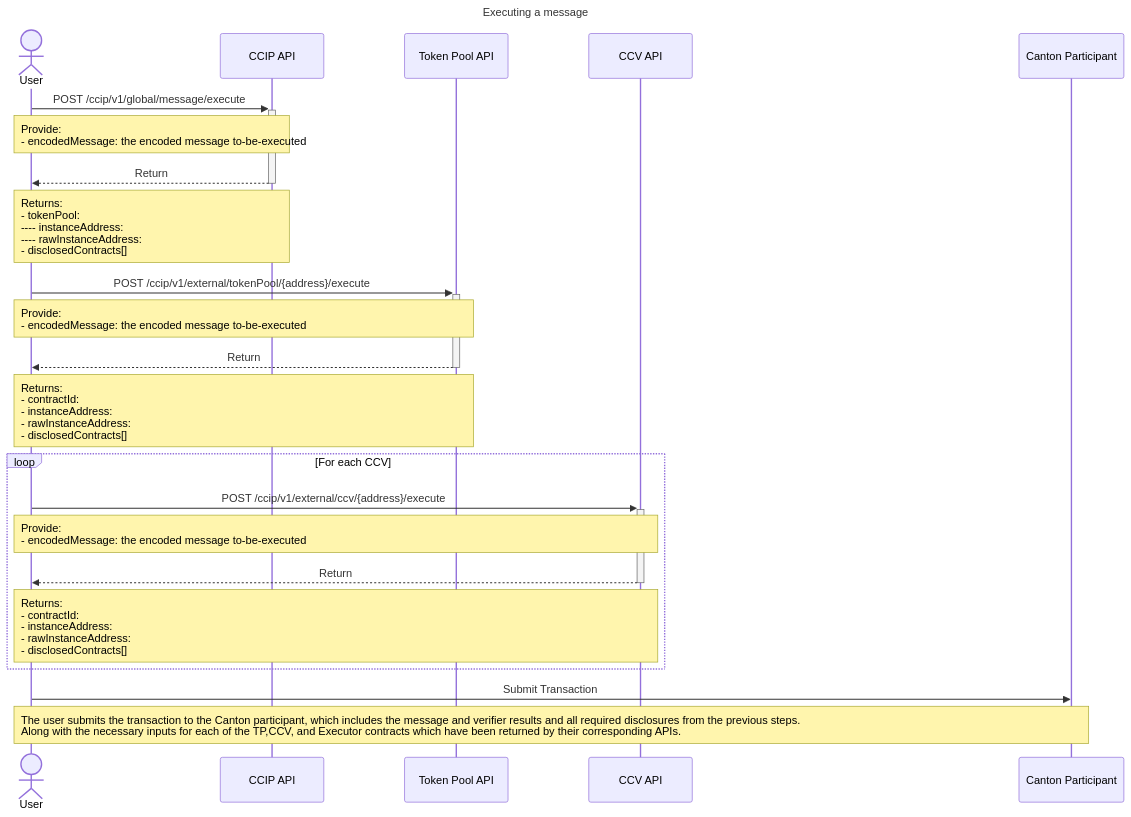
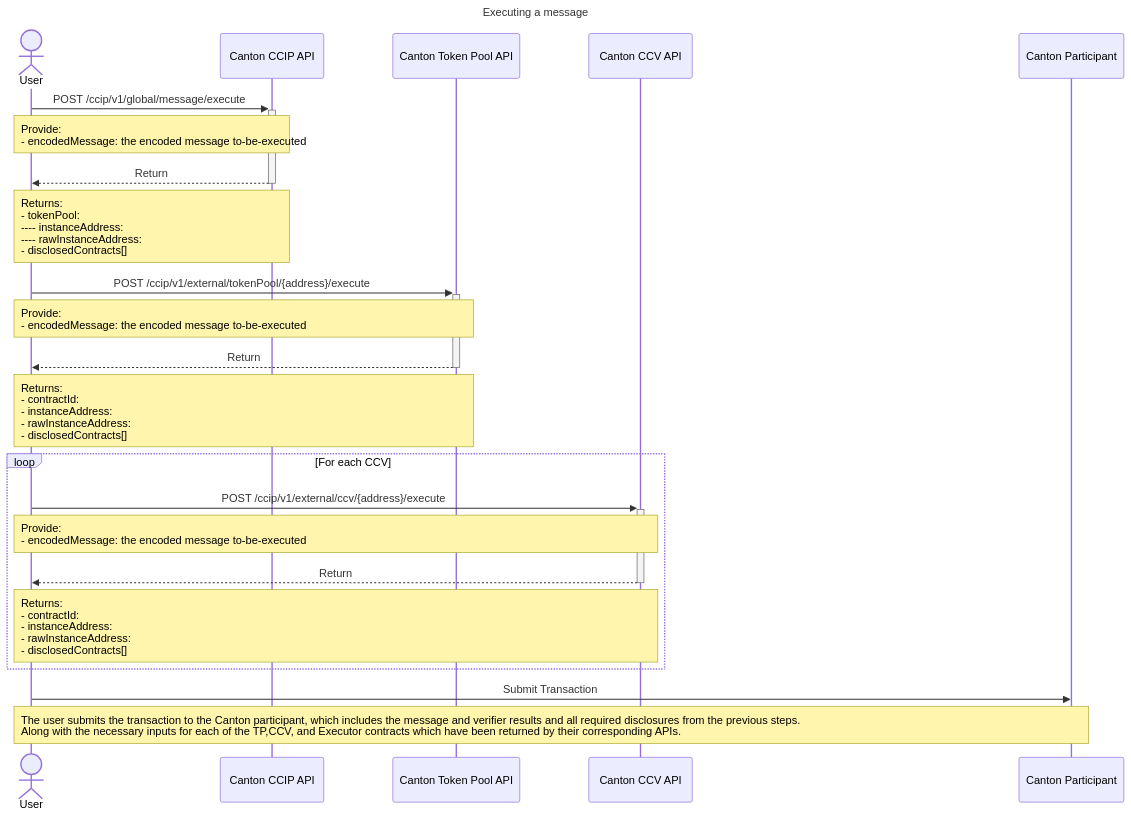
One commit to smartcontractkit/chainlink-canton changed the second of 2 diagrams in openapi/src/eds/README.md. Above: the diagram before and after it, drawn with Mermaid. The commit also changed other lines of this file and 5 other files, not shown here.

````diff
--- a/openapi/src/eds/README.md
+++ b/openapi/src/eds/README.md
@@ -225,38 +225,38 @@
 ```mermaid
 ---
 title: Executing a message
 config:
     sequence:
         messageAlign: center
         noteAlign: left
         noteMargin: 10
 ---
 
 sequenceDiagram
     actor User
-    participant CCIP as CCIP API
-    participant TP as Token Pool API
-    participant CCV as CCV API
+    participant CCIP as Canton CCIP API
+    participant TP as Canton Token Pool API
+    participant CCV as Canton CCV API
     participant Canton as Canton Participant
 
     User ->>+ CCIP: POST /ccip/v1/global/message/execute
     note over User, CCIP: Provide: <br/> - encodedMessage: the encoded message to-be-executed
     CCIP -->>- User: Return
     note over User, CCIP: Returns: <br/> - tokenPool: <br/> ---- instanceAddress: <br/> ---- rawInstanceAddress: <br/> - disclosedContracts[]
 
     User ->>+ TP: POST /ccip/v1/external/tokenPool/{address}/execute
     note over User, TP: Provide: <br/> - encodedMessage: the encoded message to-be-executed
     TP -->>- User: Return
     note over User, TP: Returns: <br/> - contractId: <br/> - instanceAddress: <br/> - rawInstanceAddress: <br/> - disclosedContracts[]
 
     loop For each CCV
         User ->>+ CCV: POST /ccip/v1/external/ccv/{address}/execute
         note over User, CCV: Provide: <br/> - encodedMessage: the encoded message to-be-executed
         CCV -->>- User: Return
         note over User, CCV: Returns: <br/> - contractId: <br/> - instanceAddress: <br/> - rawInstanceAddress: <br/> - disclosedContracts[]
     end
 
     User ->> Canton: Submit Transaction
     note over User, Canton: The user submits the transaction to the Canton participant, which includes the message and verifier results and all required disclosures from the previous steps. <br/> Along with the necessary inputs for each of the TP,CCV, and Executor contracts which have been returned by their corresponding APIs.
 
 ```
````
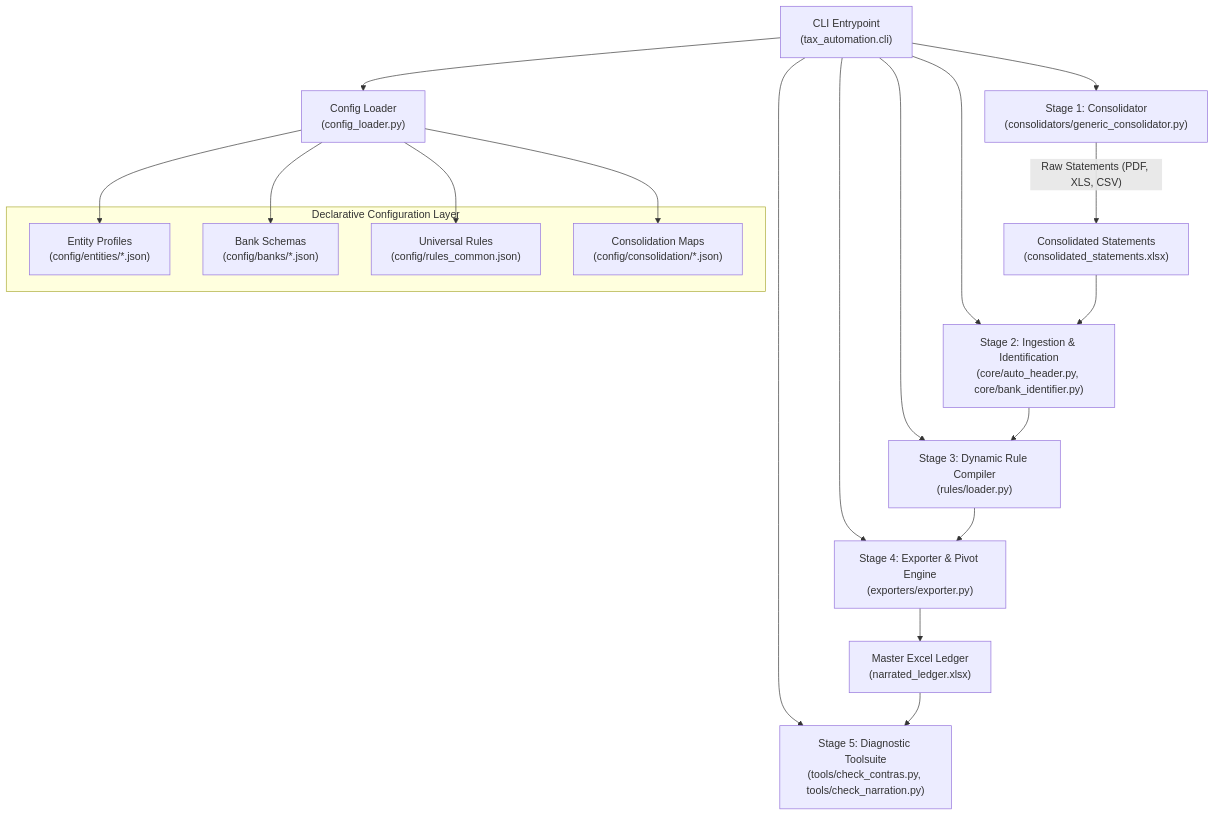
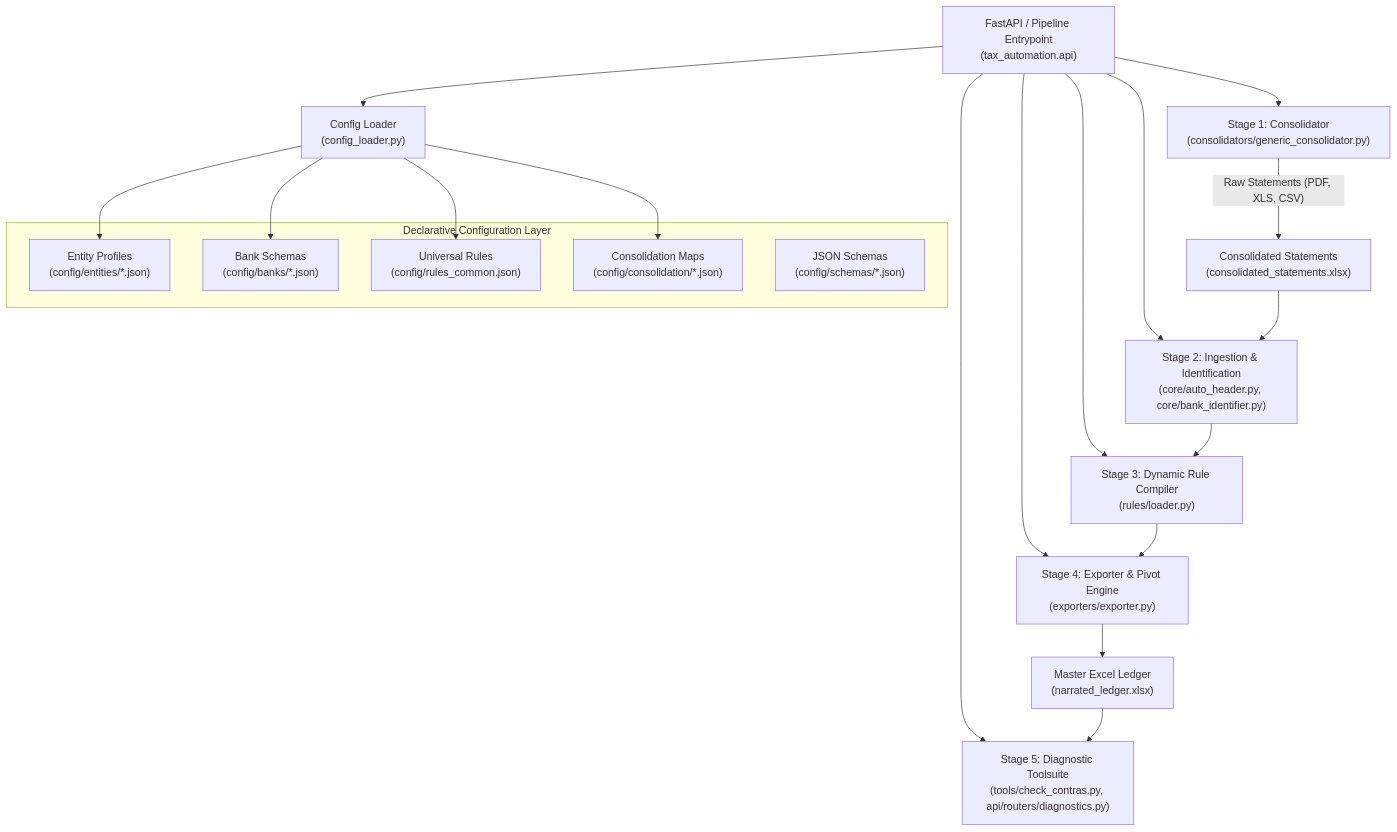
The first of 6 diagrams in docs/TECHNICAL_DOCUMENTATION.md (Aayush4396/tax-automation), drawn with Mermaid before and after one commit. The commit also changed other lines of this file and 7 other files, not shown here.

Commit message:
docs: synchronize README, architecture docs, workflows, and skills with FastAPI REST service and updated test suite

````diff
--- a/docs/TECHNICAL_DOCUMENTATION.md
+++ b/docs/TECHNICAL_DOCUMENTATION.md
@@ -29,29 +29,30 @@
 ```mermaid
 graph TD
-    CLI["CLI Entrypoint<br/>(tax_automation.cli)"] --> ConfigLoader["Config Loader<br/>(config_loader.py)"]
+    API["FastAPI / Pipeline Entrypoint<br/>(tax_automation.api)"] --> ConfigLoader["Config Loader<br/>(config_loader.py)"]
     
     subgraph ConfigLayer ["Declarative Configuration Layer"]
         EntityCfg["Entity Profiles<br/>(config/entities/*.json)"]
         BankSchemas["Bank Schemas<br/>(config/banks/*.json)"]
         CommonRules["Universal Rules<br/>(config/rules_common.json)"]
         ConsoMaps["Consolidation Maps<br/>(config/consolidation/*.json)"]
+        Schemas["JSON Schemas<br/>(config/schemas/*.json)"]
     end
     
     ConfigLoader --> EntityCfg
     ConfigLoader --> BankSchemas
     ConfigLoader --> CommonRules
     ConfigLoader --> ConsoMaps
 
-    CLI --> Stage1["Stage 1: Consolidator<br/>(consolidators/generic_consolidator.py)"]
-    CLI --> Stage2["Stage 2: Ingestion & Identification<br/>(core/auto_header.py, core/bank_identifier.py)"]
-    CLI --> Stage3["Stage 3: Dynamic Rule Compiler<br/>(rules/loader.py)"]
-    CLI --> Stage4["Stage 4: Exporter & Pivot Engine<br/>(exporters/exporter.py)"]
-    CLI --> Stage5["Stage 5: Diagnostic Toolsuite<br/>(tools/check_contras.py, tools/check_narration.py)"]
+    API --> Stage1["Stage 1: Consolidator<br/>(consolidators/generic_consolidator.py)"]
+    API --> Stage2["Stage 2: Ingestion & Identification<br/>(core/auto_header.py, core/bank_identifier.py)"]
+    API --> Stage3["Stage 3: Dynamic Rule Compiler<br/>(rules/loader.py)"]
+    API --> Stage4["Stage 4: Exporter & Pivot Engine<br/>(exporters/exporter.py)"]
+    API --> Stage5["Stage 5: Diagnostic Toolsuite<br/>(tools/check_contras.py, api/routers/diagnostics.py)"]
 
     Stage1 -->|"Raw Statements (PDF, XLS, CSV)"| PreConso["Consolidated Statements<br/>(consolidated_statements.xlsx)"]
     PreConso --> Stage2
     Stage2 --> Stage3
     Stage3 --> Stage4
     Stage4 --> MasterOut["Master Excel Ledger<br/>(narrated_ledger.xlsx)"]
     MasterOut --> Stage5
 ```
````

### Problem statement:
The answer is the listing above restated word for word, pictures removed.

### Result:
One commit to smartcontractkit/chainlink-canton changed the second of 2 diagrams in openapi/src/eds/README.md. Above: the diagram before and after it, drawn with Mermaid. The commit also changed other lines of this file and 5 other files, not shown here.

````diff
--- a/openapi/src/eds/README.md
+++ b/openapi/src/eds/README.md
@@ -225,38 +225,38 @@
 ```mermaid
 ---
 title: Executing a message
 config:
     sequence:
         messageAlign: center
         noteAlign: left
         noteMargin: 10
 ---
 
 sequenceDiagram
     actor User
-    participant CCIP as CCIP API
-    participant TP as Token Pool API
-    participant CCV as CCV API
+    participant CCIP as Canton CCIP API
+    participant TP as Canton Token Pool API
+    participant CCV as Canton CCV API
     participant Canton as Canton Participant
 
     User ->>+ CCIP: POST /ccip/v1/global/message/execute
     note over User, CCIP: Provide: <br/> - encodedMessage: the encoded message to-be-executed
     CCIP -->>- User: Return
     note over User, CCIP: Returns: <br/> - tokenPool: <br/> ---- instanceAddress: <br/> ---- rawInstanceAddress: <br/> - disclosedContracts[]
 
     User ->>+ TP: POST /ccip/v1/external/tokenPool/{address}/execute
     note over User, TP: Provide: <br/> - encodedMessage: the encoded message to-be-executed
     TP -->>- User: Return
     note over User, TP: Returns: <br/> - contractId: <br/> - instanceAddress: <br/> - rawInstanceAddress: <br/> - disclosedContracts[]
 
     loop For each CCV
         User ->>+ CCV: POST /ccip/v1/external/ccv/{address}/execute
         note over User, CCV: Provide: <br/> - encodedMessage: the encoded message to-be-executed
         CCV -->>- User: Return
         note over User, CCV: Returns: <br/> - contractId: <br/> - instanceAddress: <br/> - rawInstanceAddress: <br/> - disclosedContracts[]
     end
 
     User ->> Canton: Submit Transaction
     note over User, Canton: The user submits the transaction to the Canton participant, which includes the message and verifier results and all required disclosures from the previous steps. <br/> Along with the necessary inputs for each of the TP,CCV, and Executor contracts which have been returned by their corresponding APIs.
 
 ```
````
The first of 6 diagrams in docs/TECHNICAL_DOCUMENTATION.md (Aayush4396/tax-automation), drawn with Mermaid before and after one commit. The commit also changed other lines of this file and 7 other files, not shown here.

Commit message:
docs: synchronize README, architecture docs, workflows, and skills with FastAPI REST service and updated test suite

````diff
--- a/docs/TECHNICAL_DOCUMENTATION.md
+++ b/docs/TECHNICAL_DOCUMENTATION.md
@@ -29,29 +29,30 @@
 ```mermaid
 graph TD
-    CLI["CLI Entrypoint<br/>(tax_automation.cli)"] --> ConfigLoader["Config Loader<br/>(config_loader.py)"]
+    API["FastAPI / Pipeline Entrypoint<br/>(tax_automation.api)"] --> ConfigLoader["Config Loader<br/>(config_loader.py)"]
     
     subgraph ConfigLayer ["Declarative Configuration Layer"]
         EntityCfg["Entity Profiles<br/>(config/entities/*.json)"]
         BankSchemas["Bank Schemas<br/>(config/banks/*.json)"]
         CommonRules["Universal Rules<br/>(config/rules_common.json)"]
         ConsoMaps["Consolidation Maps<br/>(config/consolidation/*.json)"]
+        Schemas["JSON Schemas<br/>(config/schemas/*.json)"]
     end
     
     ConfigLoader --> EntityCfg
     ConfigLoader --> BankSchemas
     ConfigLoader --> CommonRules
     ConfigLoader --> ConsoMaps
 
-    CLI --> Stage1["Stage 1: Consolidator<br/>(consolidators/generic_consolidator.py)"]
-    CLI --> Stage2["Stage 2: Ingestion & Identification<br/>(core/auto_header.py, core/bank_identifier.py)"]
-    CLI --> Stage3["Stage 3: Dynamic Rule Compiler<br/>(rules/loader.py)"]
-    CLI --> Stage4["Stage 4: Exporter & Pivot Engine<br/>(exporters/exporter.py)"]
-    CLI --> Stage5["Stage 5: Diagnostic Toolsuite<br/>(tools/check_contras.py, tools/check_narration.py)"]
+    API --> Stage1["Stage 1: Consolidator<br/>(consolidators/generic_consolidator.py)"]
+    API --> Stage2["Stage 2: Ingestion & Identification<br/>(core/auto_header.py, core/bank_identifier.py)"]
+    API --> Stage3["Stage 3: Dynamic Rule Compiler<br/>(rules/loader.py)"]
+    API --> Stage4["Stage 4: Exporter & Pivot Engine<br/>(exporters/exporter.py)"]
+    API --> Stage5["Stage 5: Diagnostic Toolsuite<br/>(tools/check_contras.py, api/routers/diagnostics.py)"]
 
     Stage1 -->|"Raw Statements (PDF, XLS, CSV)"| PreConso["Consolidated Statements<br/>(consolidated_statements.xlsx)"]
     PreConso --> Stage2
     Stage2 --> Stage3
     Stage3 --> Stage4
     Stage4 --> MasterOut["Master Excel Ledger<br/>(narrated_ledger.xlsx)"]
     MasterOut --> Stage5
 ```
````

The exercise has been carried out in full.